Treatment ranges from expensive to enormously expensive; in some cases, treatment can exceed a quarter million dollars annually per treated patient. While currently a relatively modest percentage of overall health care spending, specialty pharmacy is rapidly becoming a major factor in cost inflation.
In the past, coverage of injectables was included under the major medical policy. Payers are increasingly moving the specialty benefit to the drug benefit portion of the policy and applying the types of tiering and cost sharing found there.
Most health care costs are highly concentrated in a very small percentage of people. In response, care management continues to focus less on routine acute episodes and more on chronic and/or expensive conditions that are modifiable, and where investment yields the greatest improvements in quality, outcomes, and cost management. The most expensive cases, and the ones most likely to benefit from disease management, are those where patients have more than one chronic condition.
Tracking technology has improved the efficacy of leading care management programs. Predictive modeling software also is improving, although its information sources — claims, pharmacy, and occasionally laboratory data — have not changed in years. A few leading care management approaches are adding information from electronic health risk appraisals, however. As new sources of data become available, including the electronic medical record and the HIPAA- compliant electronic claim attachment, the capabilities of these systems are expected to leap forward.

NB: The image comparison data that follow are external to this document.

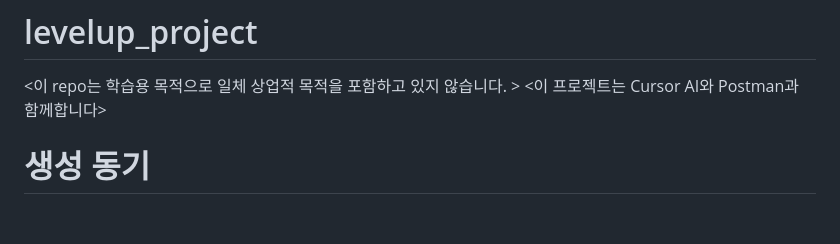
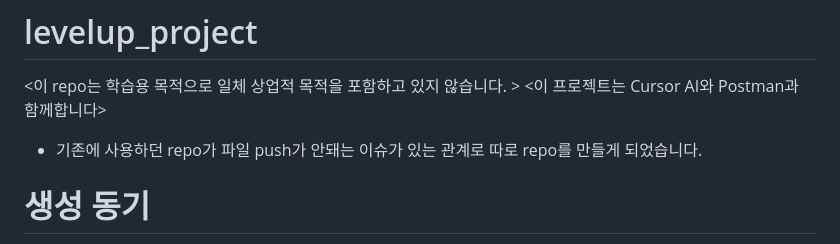
Before and after one commit to Hyperkittys/levelup_project_phase5, a Markdown page: README.md, the part around the change. Rendered like a GitHub page; blank space fills up the shorter version.

```diff
--- a/README.md
+++ b/README.md
@@ -1,7 +1,7 @@
 # levelup_project
 <이 repo는 학습용 목적으로 일체 상업적 목적을 포함하고 있지 않습니다. >
 <이 프로젝트는 Cursor AI와 Postman과 함께합니다>
-
+* 기존에 사용하던 repo가 파일 push가 안돼는 이슈가 있는 관계로 따로 repo를 만들게 되었습니다.
 # 생성 동기
 주니어 devops를 준비하면서 추가적인 벡엔드 개발 및 추가적인 공부가 필요하였고
 그 과정을 기록하는 용도 와 테크니컬 라이팅 스킬을 향상시키기 위하여 이 repo를 생성하게 되었습니다.
```
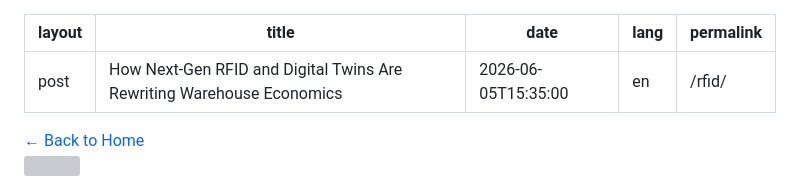
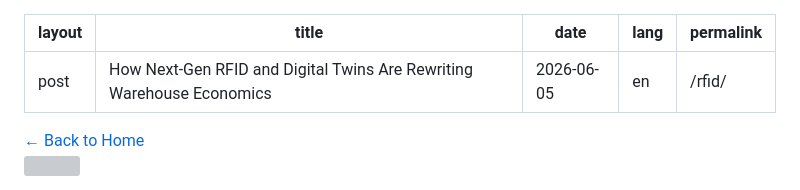
Before and after one commit to yipalan/yipalan.github.io, a Markdown page: _posts/2026-06-05-how-next-gen-rfid-and-digital-twins-are-rewriting-warehouse-economics.md, the part around the change. GitHub-like rendering; grey boxes are pictures that could not be loaded.

```diff
--- a/_posts/2026-06-05-how-next-gen-rfid-and-digital-twins-are-rewriting-warehouse-economics.md
+++ b/_posts/2026-06-05-how-next-gen-rfid-and-digital-twins-are-rewriting-warehouse-economics.md
@@ -1,7 +1,7 @@
 ---
 layout: post
 title: 'How Next-Gen RFID and Digital Twins Are Rewriting Warehouse Economics'
-date: 2026-06-05T15:35:00
+date: 2026-06-05
 lang: en
 permalink: /rfid/
 ---
```
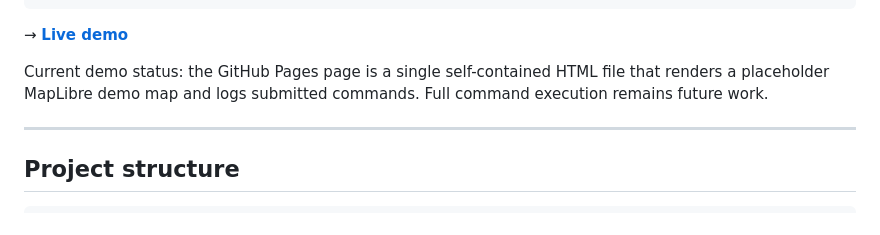
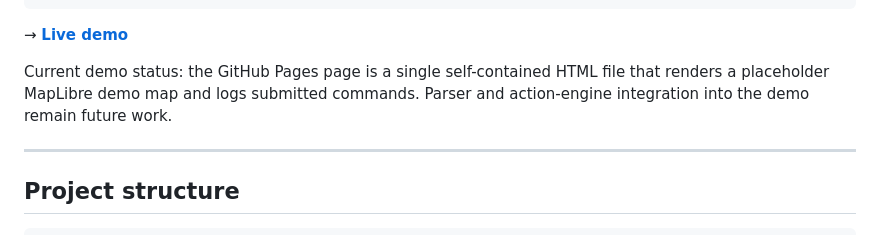
Before and after one commit to hfu/mapshell, a Markdown page: README.md, the part around the change. Rendered like a GitHub page.

Commit message:
Clarify README demo scope
Co-authored-by: hfu <18297+hfu@users.noreply.github.com>

```diff
--- a/README.md
+++ b/README.md
@@ -12,7 +12,7 @@ inspect waterways
 
 → **[Live demo](https://hfu.github.io/mapshell/docs/)**
 
-Current demo status: the GitHub Pages page is a single self-contained HTML file that renders a placeholder MapLibre demo map and logs submitted commands. Full command execution remains future work.
+Current demo status: the GitHub Pages page is a single self-contained HTML file that renders a placeholder MapLibre demo map and logs submitted commands. Parser and action-engine integration into the demo remain future work.
 
 ---
 
```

Pay for performance, in which some portion of financial incentives is aligned with the practice of evidence-based clinical care, continues to grow. P4P programs began in HMOs, but regional and national companies are now using them in PPOs. Studies are appearing that either support or play down the utility of P4P. In fact, both proponents and detractors of P4P often cite the same studies to make their arguments. The effect of P4P remains ambiguous. Nevertheless, most of the leading payers, as well as many large employers and CMS, are committed to P4P and programs continue to evolve.
The importance of a new challenge or opportunity is not always immediately clear. Ten years ago for example, the emergence of large, integrated-provider networks assuming global risk for medical expenses, especially in Medicare, was viewed as a leading issue. Now, with a few exceptions, most have disappeared, having incurred stunning financial losses. Other examples — point-of-service plans and even capitation, for instance — did indeed assume a significant place in the landscape, but their importance or complexity has diminished over time.
One constant: Costs continually increase. It is naïve and simplistic, as well as simply wrong, to try to blame one particular sector — whether physicians, hospitals, payers, drug companies, the government, or even our own unhealthy behaviors — for spiraling health care costs. The fact is that most of us remain able to afford these cost increases, and none of us are willing to forgo the best possible care, at least if we have insurance coverage.
But for how long will that be the case? With rising numbers of uninsured and with small employers bailing out of health insurance, combined with an increasingly aggressive political climate, could significant changes to the health insurance industry be in store? Never say never, ever.